• _What is expected_: Find the string "category" in the entries and copy each line that has it.

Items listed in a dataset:
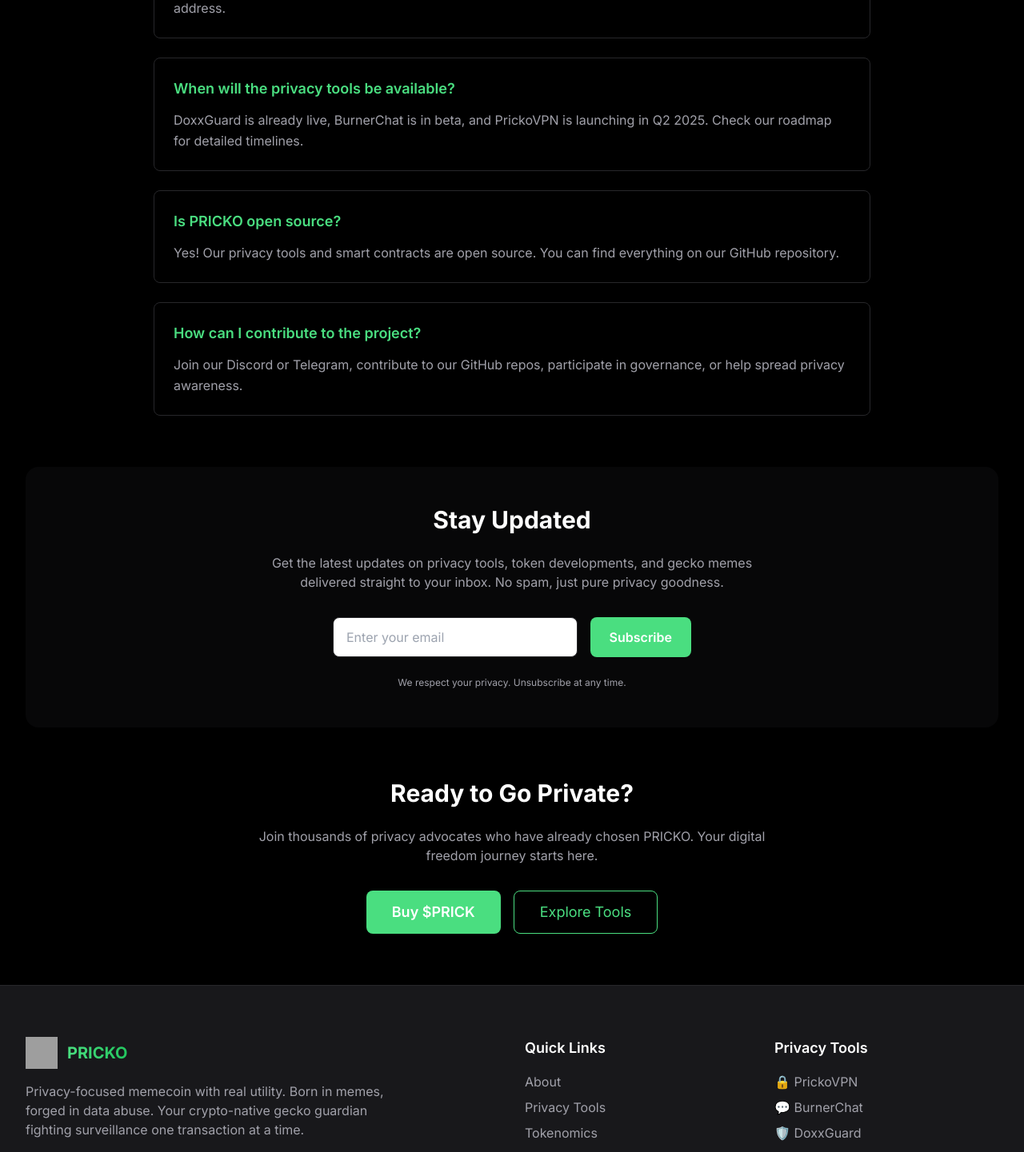
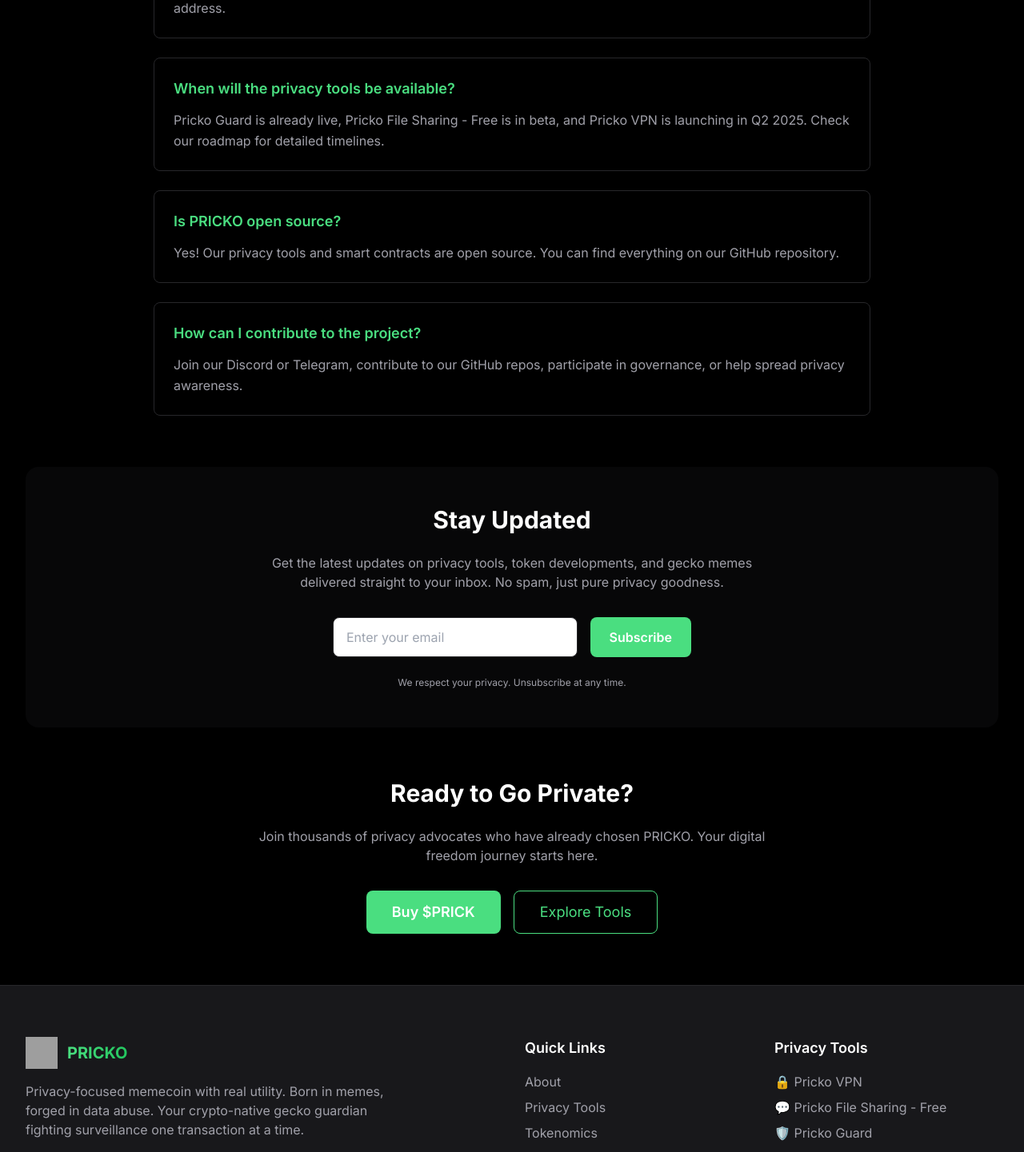
Before and after one commit to PrivacyGecko/pricko-website, a React (Vite) app: page /contact in a window 1280 px wide. Shown: the part 1460-2901 px from the top of the page at 80% size. Built offline with nearby package versions, Linux system fonts and the light colour scheme; grey boxes are pictures that could not be loaded.

Commit message:
updated tool names

```diff
--- a/src/components/common/Footer.tsx
+++ b/src/components/common/Footer.tsx
@@ -84,21 +84,21 @@ const Footer: React.FC = () => {
                 animate={{ opacity: 1, x: 0 }}
                 transition={{ delay: 0.1 }}
               >
-                <span className="text-muted">🔒 PrickoVPN</span>
+                <span className="text-muted">🔒 Pricko VPN</span>
               </motion.li>
               <motion.li
                 initial={{ opacity: 0, x: -20 }}
                 animate={{ opacity: 1, x: 0 }}
                 transition={{ delay: 0.2 }}
               >
-                <span className="text-muted">💬 BurnerChat</span>
+                <span className="text-muted">💬 Pricko File Sharing - Free</span>
               </motion.li>
               <motion.li
                 initial={{ opacity: 0, x: -20 }}
                 animate={{ opacity: 1, x: 0 }}
                 transition={{ delay: 0.3 }}
               >
-                <span className="text-muted">🛡️ DoxxGuard</span>
+                <span className="text-muted">🛡️ Pricko Guard</span>
               </motion.li>
             </ul>
           </div>
--- a/src/pages/ContactPage.tsx
+++ b/src/pages/ContactPage.tsx
@@ -71,7 +71,7 @@ const ContactPage: React.FC = () => {
     },
     {
       question: 'When will the privacy tools be available?',
-      answer: 'DoxxGuard is already live, BurnerChat is in beta, and PrickoVPN is launching in Q2 2025. Check our roadmap for detailed timelines.'
+      answer: 'Pricko Guard is already live, Pricko File Sharing - Free is in beta, and Pricko VPN is launching in Q2 2025. Check our roadmap for detailed timelines.'
     },
     {
       question: 'Is PRICKO open source?',
--- a/src/pages/RoadmapPage.tsx
+++ b/src/pages/RoadmapPage.tsx
@@ -22,9 +22,9 @@ const RoadmapPage: React.FC = () => {
       status: "in-progress" as const,
       quarter: "Q1 2025",
       items: [
-        "DoxxGuard MVP launch",
-        "BurnerChat beta release",
-        "PrickoVPN development start",
+        "Pricko Guard MVP launch",
+        "Pricko File Sharing - Free beta release",
+        "Pricko VPN development start",
         "Community governance implementation",
         "Staking mechanism deployment"
       ]
@@ -35,7 +35,7 @@ const RoadmapPage: React.FC = () => {
       status: "upcoming" as const,
       quarter: "Q2 2025",
       items: [
-        "PrickoVPN public launch",
+        "Pricko VPN public launch",
         "Mobile app development",
         "Cross-chain bridge implementation",
         "Partnership with privacy advocates",
@@ -132,7 +132,7 @@ const RoadmapPage: React.FC = () => {
             <div>
               <div className="text-3xl mb-2">🚀</div>
               <h3 className="text-xl font-semibold mb-2 text-accent">Next Milestone</h3>
-              <p className="text-muted">PrickoVPN Public Launch</p>
+              <p className="text-muted">Pricko VPN Public Launch</p>
             </div>
             <div>
               <div className="text-3xl mb-2">📈</div>
--- a/src/pages/TokenomicsPage.tsx
+++ b/src/pages/TokenomicsPage.tsx
@@ -15,7 +15,7 @@ const TokenomicsPage: React.FC = () => {
         category: "Privacy Tool Development",
         percentage: 25,
         amount: "250,000,000",
-        description: "Funding development of PrickoVPN, BurnerChat, DoxxGuard, and future privacy tools."
+        description: "Funding development of Pricko VPN, Pricko File Sharing - Free, Pricko Guard, and future privacy tools."
       },
       {
         category: "Liquidity Pool",
@@ -41,7 +41,7 @@ const TokenomicsPage: React.FC = () => {
   const utilities = [
     {
       title: "Privacy Tool Access",
-      description: "Use $PRICK tokens to access premium features in PrickoVPN, BurnerChat, and DoxxGuard.",
+      description: "Use $PRICK tokens to access premium features in Pricko VPN, Pricko File Sharing - Free, and Pricko Guard.",
       icon: "🔐"
     },
     {
--- a/src/pages/ToolsPage.tsx
+++ b/src/pages/ToolsPage.tsx
@@ -19,7 +19,7 @@ const ToolsPage: React.FC = () => {
     },
     {
       icon: "/chat.png",
-      title: "BurnerChat",
+      title: "Pricko File Sharing - Free",
       description: "Ephemeral, encrypted messaging platform where conversations disappear and privacy is paramount. Connect with your wallet for secure communication.",
       features: [
         "End-to-end encryption",
@@ -32,7 +32,7 @@ const ToolsPage: React.FC = () => {
     },
     {
       icon: "/shield.png",
-      title: "DoxxGuard",
+      title: "Pricko Guard",
       description: "Advanced personal data protection service that automatically detects and masks your information across the web to prevent doxxing.",
       features: [
         "Real-time data monitoring",
```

• _Solution for this exercise_:
         category: "Privacy Tool Development",
         category: "Liquidity Pool",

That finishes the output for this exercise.